Although you can enter a function by typing it directly in a cell, Excel 2016 provides an Insert Function command button on the Formula bar you can use to select any of Excel's functions. When you select this button, Excel opens the Insert Function dialog box (shown in the figure) where you can select the function you want to use.

After you select your function, Excel opens the Function Arguments dialog box. In this dialog box, you can specify the function arguments. The real boon comes when you're starting to use an unfamiliar function or one that's kind of complex (some of these puppies can be hairy). You can get loads of help in completing the argument text boxes in the Function Arguments dialog box by clicking the Help on This Function link in the lower-left corner.

The Insert Function dialog box contains three boxes: a Search for a Function text box, an Or Select a Category drop-down list box, and a Select a Function list box. When you open the Insert Function dialog box, Excel automatically selects Most Recently Used as the category in the Select a Category drop-down list box and displays the functions you usually use in the Select a Function list box.

If your function isn't among the most recently used, you must then select the appropriate category of your function in the Select a Category drop-down list box. If you don't know the category, you must search for the function by typing a description of its purpose in the Search for a Function text box and then press Enter or click the Go button.

For example, to locate all the Excel functions that total values, you enter **total** in the Search for a Function list box and click the Go button. Excel then displays its list of recommended functions for calculating totals in the Select a Function list box. You can peruse the recommended functions by selecting each one. While you select each function in this list, the Insert Function dialog box shows you the required arguments followed by a description, at the bottom of the dialog box, of what the function does.

After you locate and select the function that you want to use, click the OK button to insert the function into the current cell and open the Function Arguments dialog box. This dialog box displays the required arguments for the function along with any that are optional. For example, suppose that you select the SUM function (the crown jewel of the Most Recently Used function category) in the Select a Function list box and then select OK. As soon as you do, the program inserts

SUM()

in the current cell and on the Formula bar (following the equal sign), and the Function Arguments dialog box showing the SUM arguments appears on the screen (as shown here). This is where you add the arguments for the SUM function.

As shown, you can sum up to 255 numbers in the Function Arguments dialog box. What's not obvious, however (there's always some trick, huh?), is that these numbers don't have to be in single cells. In fact, most of the time you'll be selecting a whole slew of numbers in nearby cells (in a multiple cell selection — that range thing) that you want to total.
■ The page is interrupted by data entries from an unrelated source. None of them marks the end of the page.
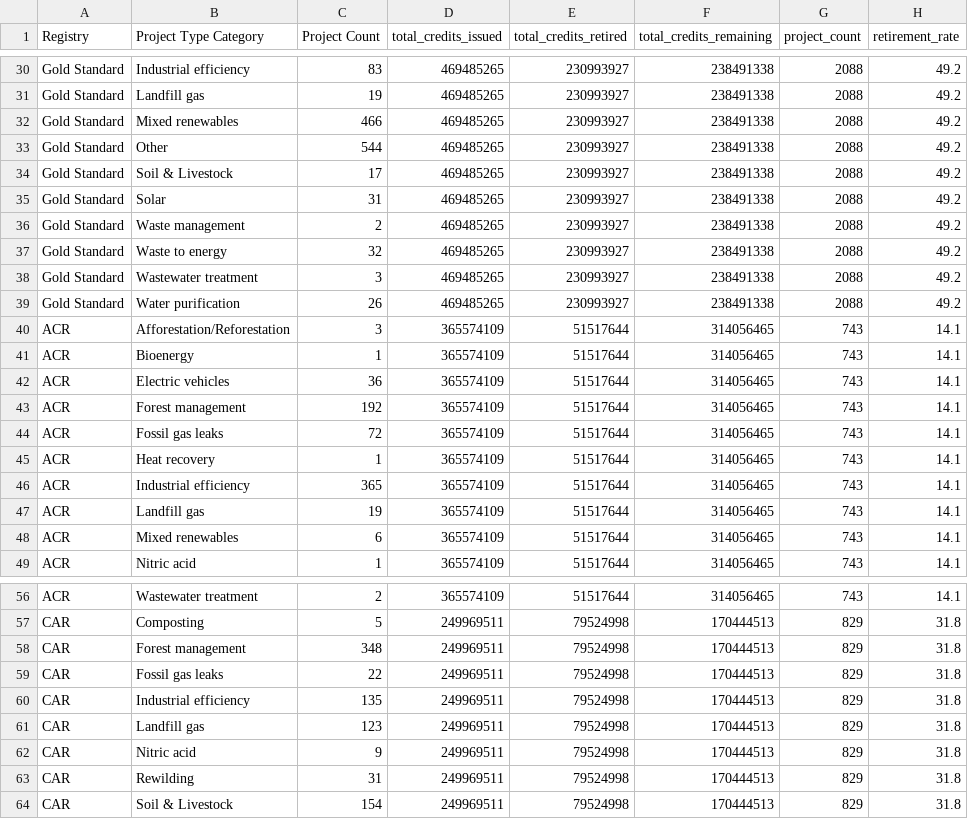
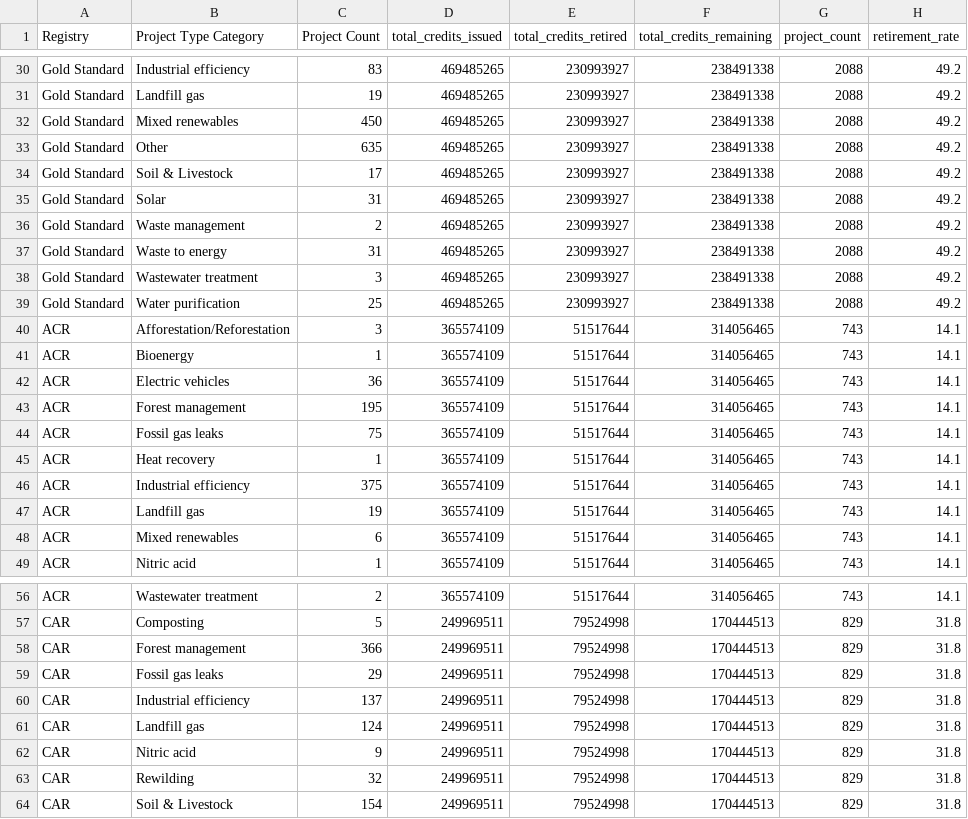
Before and after one commit to divyansharya07-adx/carbonledger, a CSV file: public/project_counts.csv, drawn as a sheet; only a part is shown, gaps mark what is left out; the diff covers the shown part only.

```diff
--- a/public/project_counts.csv
+++ b/public/project_counts.csv
@@ -31,4 +31,4 @@ Gold Standard,Industrial efficiency,83,469485265,230993927,238491338,2088,49.2
 Gold Standard,Landfill gas,19,469485265,230993927,238491338,2088,49.2
-Gold Standard,Mixed renewables,466,469485265,230993927,238491338,2088,49.2
-Gold Standard,Other,544,469485265,230993927,238491338,2088,49.2
+Gold Standard,Mixed renewables,450,469485265,230993927,238491338,2088,49.2
+Gold Standard,Other,635,469485265,230993927,238491338,2088,49.2
 Gold Standard,Soil & Livestock,17,469485265,230993927,238491338,2088,49.2
@@ -36,5 +36,5 @@ Gold Standard,Solar,31,469485265,230993927,238491338,2088,49.2
 Gold Standard,Waste management,2,469485265,230993927,238491338,2088,49.2
-Gold Standard,Waste to energy,32,469485265,230993927,238491338,2088,49.2
+Gold Standard,Waste to energy,31,469485265,230993927,238491338,2088,49.2
 Gold Standard,Wastewater treatment,3,469485265,230993927,238491338,2088,49.2
-Gold Standard,Water purification,26,469485265,230993927,238491338,2088,49.2
+Gold Standard,Water purification,25,469485265,230993927,238491338,2088,49.2
 ACR,Afforestation/Reforestation,3,365574109,51517644,314056465,743,14.1
@@ -42,6 +42,6 @@ ACR,Bioenergy,1,365574109,51517644,314056465,743,14.1
 ACR,Electric vehicles,36,365574109,51517644,314056465,743,14.1
-ACR,Forest management,192,365574109,51517644,314056465,743,14.1
-ACR,Fossil gas leaks,72,365574109,51517644,314056465,743,14.1
+ACR,Forest management,195,365574109,51517644,314056465,743,14.1
+ACR,Fossil gas leaks,75,365574109,51517644,314056465,743,14.1
 ACR,Heat recovery,1,365574109,51517644,314056465,743,14.1
-ACR,Industrial efficiency,365,365574109,51517644,314056465,743,14.1
+ACR,Industrial efficiency,375,365574109,51517644,314056465,743,14.1
 ACR,Landfill gas,19,365574109,51517644,314056465,743,14.1
@@ -57,8 +57,8 @@ ACR,Wastewater treatment,2,365574109,51517644,314056465,743,14.1
 CAR,Composting,5,249969511,79524998,170444513,829,31.8
-CAR,Forest management,348,249969511,79524998,170444513,829,31.8
-CAR,Fossil gas leaks,22,249969511,79524998,170444513,829,31.8
-CAR,Industrial efficiency,135,249969511,79524998,170444513,829,31.8
-CAR,Landfill gas,123,249969511,79524998,170444513,829,31.8
+CAR,Forest management,366,249969511,79524998,170444513,829,31.8
+CAR,Fossil gas leaks,29,249969511,79524998,170444513,829,31.8
+CAR,Industrial efficiency,137,249969511,79524998,170444513,829,31.8
+CAR,Landfill gas,124,249969511,79524998,170444513,829,31.8
 CAR,Nitric acid,9,249969511,79524998,170444513,829,31.8
-CAR,Rewilding,31,249969511,79524998,170444513,829,31.8
+CAR,Rewilding,32,249969511,79524998,170444513,829,31.8
 CAR,Soil & Livestock,154,249969511,79524998,170444513,829,31.8
```
Also changed, not shown: 7 edited cells elsewhere in this file, public/aggregated_data.csv, public/aggregated_data_backup.csv, 3 other files.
To select your first number argument in the dialog box, you select the cell (or block of cells) in the worksheet while the insertion point is in the Number1 text box. Excel then displays the cell address (or range address) in the Number1 text box while, at the same time, showing the value in the cell (or values, if you select a bunch of cells) in the box to the right. Excel displays the total near the bottom of the Function Arguments dialog box after the words *Formula result=.*

When selecting cells, you can minimize this arguments dialog box to just the contents of the Number1 text box by dragging the cell pointer through the cells to sum in the worksheet. After you minimize the arguments dialog box while selecting the cells for the first argument, you can then expand it again by releasing the mouse button.

You can also reduce the dialog box to the Number1 argument text box by clicking the Minimize Dialog Box button on the right of the text box, selecting the cells, and then clicking the Maximize Dialog Box button (the only button displayed on the far right) or by pressing the Esc key. Instead of minimizing the dialog box, you can also temporarily move it out of the way by clicking on any part and then dragging the dialog box to its new destination on the screen.

If you're adding more than one cell (or a bunch of cells) in a worksheet, press the Tab key or click the Number2 text box to move the insertion point to that text box. (Excel responds by extending the argument list with a Number3 text box.) Here is where you specify the second cell (or cell range) to add to the one now showing in the Number1 text box. After you select the cell or second cell range, the program displays the cell address(es), the numbers in the cell(s) to the right, and the running total near the bottom of the Function Arguments dialog box after *Formula result=* (as shown).

You can minimize the entire Function Arguments dialog box down to just the contents of the argument text box you're dealing with (Number2, Number3, and so on) by clicking its particular Minimize Dialog Box button if the dialog box obscures the cells that you need to select.

When you finish pointing out the cells or bunch of cells to sum, click the OK button to close the Function Arguments dialog box and put the SUM function in the current cell.